How do I share the dungeons I created?
You can access your custom dungeon folder by simply clicking the in-game “Browse Files” button in the Dungeon Maker menu. The folder can also be manually found there:
Whenever you create a map in the Dungeon Maker, the game will create a .json file containing all the information with the same name there.
On Steam, you just need to click on “Publish” to upload your dungeon to Steam Workshop.
Where do I share the dungeons I created?
On Steam, simply use Steam Workshop. Otherwise, you could always drop by NexusMod where many other mods are already available (reminder: mods are community-driven, Tactical Adventures has no control over them and cannot guarantee that they work properly).
How do I play a dungeon I just downloaded?
Simply copy-paste the .json file into your custom dungeon folder, which you can either access by clicking the in-game “Browse Files” button in the Dungeon Maker menu, or manually opening:
The new dungeon should then appear in-game in the Dungeon Maker list. On Steam, subscribing to a Dungeon on Steam Workshop should automatically download it in the proper place.
Why can’t I play XYZ dungeon?
Make sure you check out the little (✔️) next to the dungeon in the Dungeon Maker! Often it will tell you what’s wrong. Here are the two most common reasons:
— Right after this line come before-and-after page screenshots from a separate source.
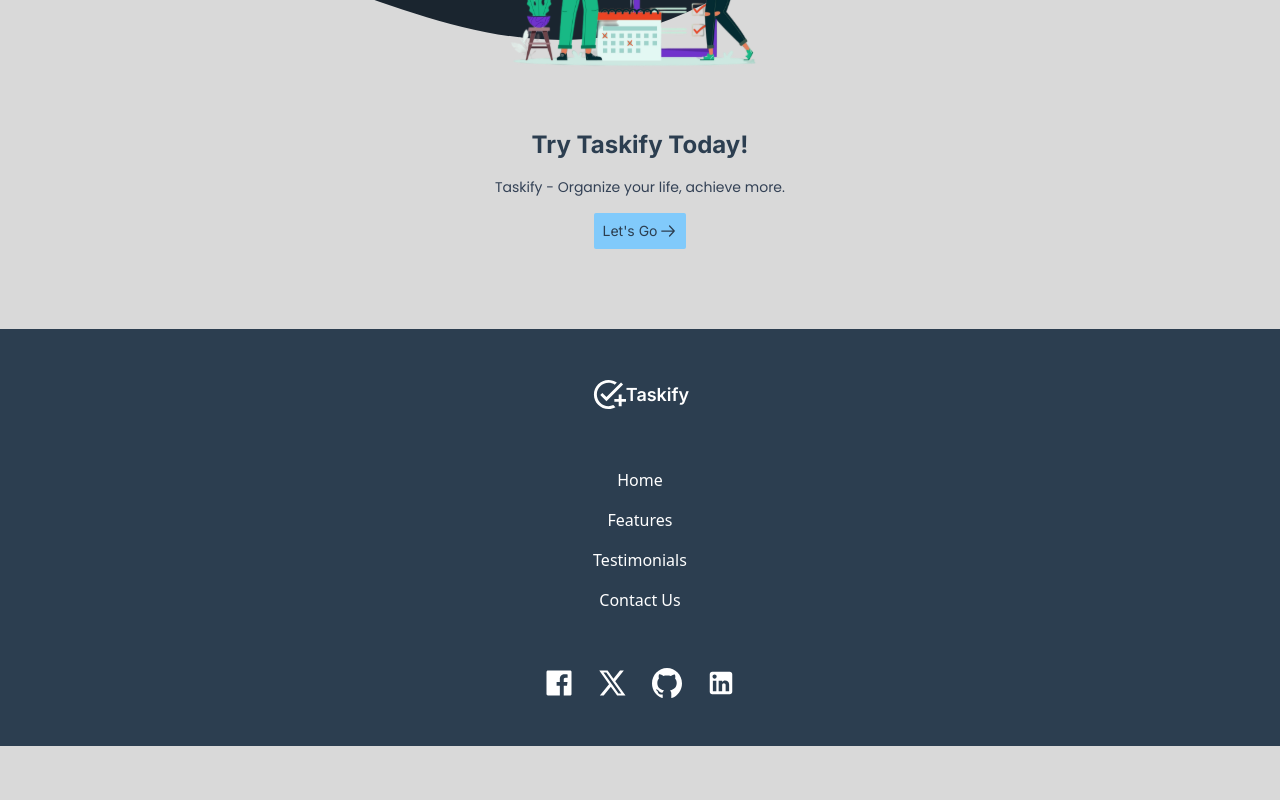
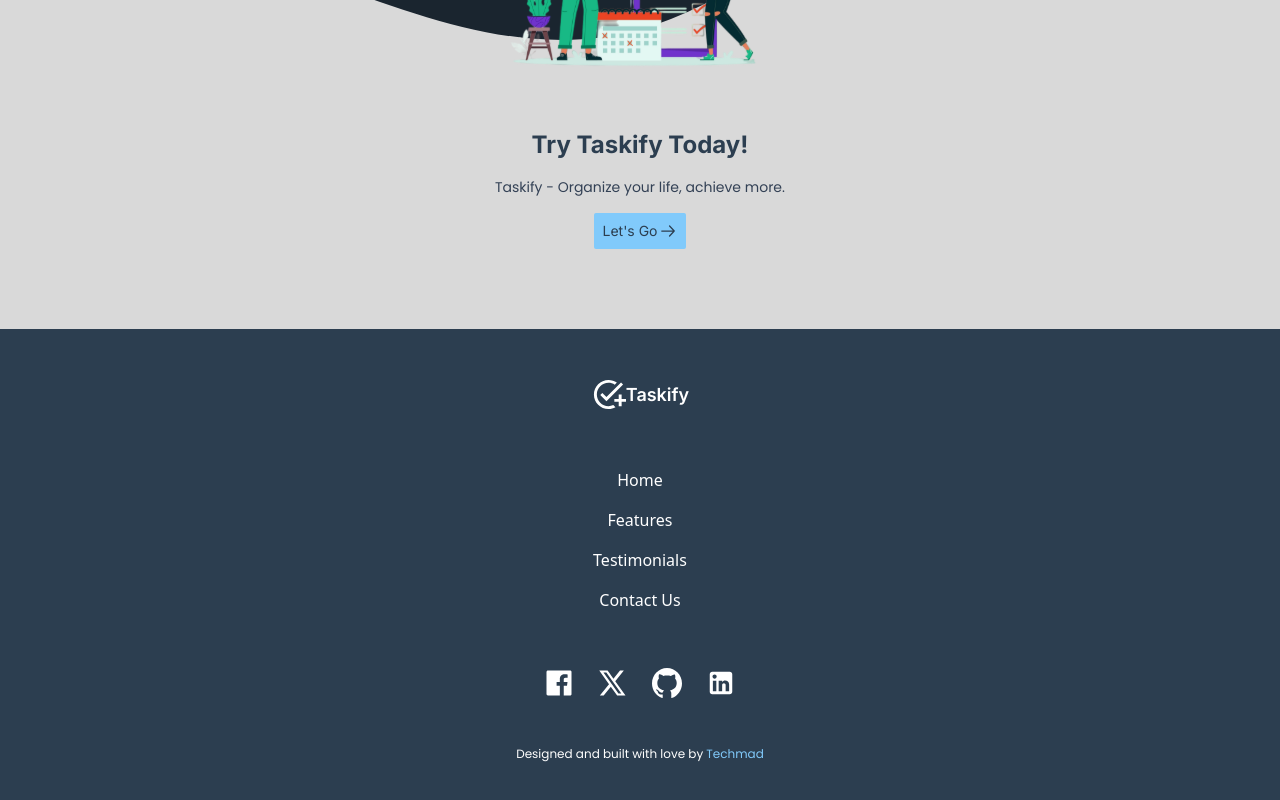
Before and after one commit to techmad60/Taskify, a Next.js app: page / in a window 1280 px wide. Shown: the part 2964-3764 px from the top of the page. Before the commit the page ends 3710 px from the top, so only its background shows below. Built offline with nearby package versions, Linux system fonts and the light colour scheme; a web font is replaced by a local one.

Commit message:
desktop next

```diff
--- a/app/layout.tsx
+++ b/app/layout.tsx
@@ -4,7 +4,7 @@ import "./globals.css";
 
 export const metadata: Metadata = {
   title: "Taskify",
-  description: "Generated by create next app",
+  description: "Designed and built with love by Techmad",
 };
 
 export default function RootLayout({
--- a/app/page.tsx
+++ b/app/page.tsx
@@ -213,6 +213,7 @@ export default function Home() {
               height={30}/>
           </a>
         </div>
+        <p className={`${poppinsFont.className} text-center text-xs text-white mt-12`}>Designed and built with love by <span className="text-primary-color">Techmad</span> </p>
       </footer>
     </>
 
```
- The Dungeon is missing an entrance
- The Dungeon contains copyrighted terms from Wizards of the Coast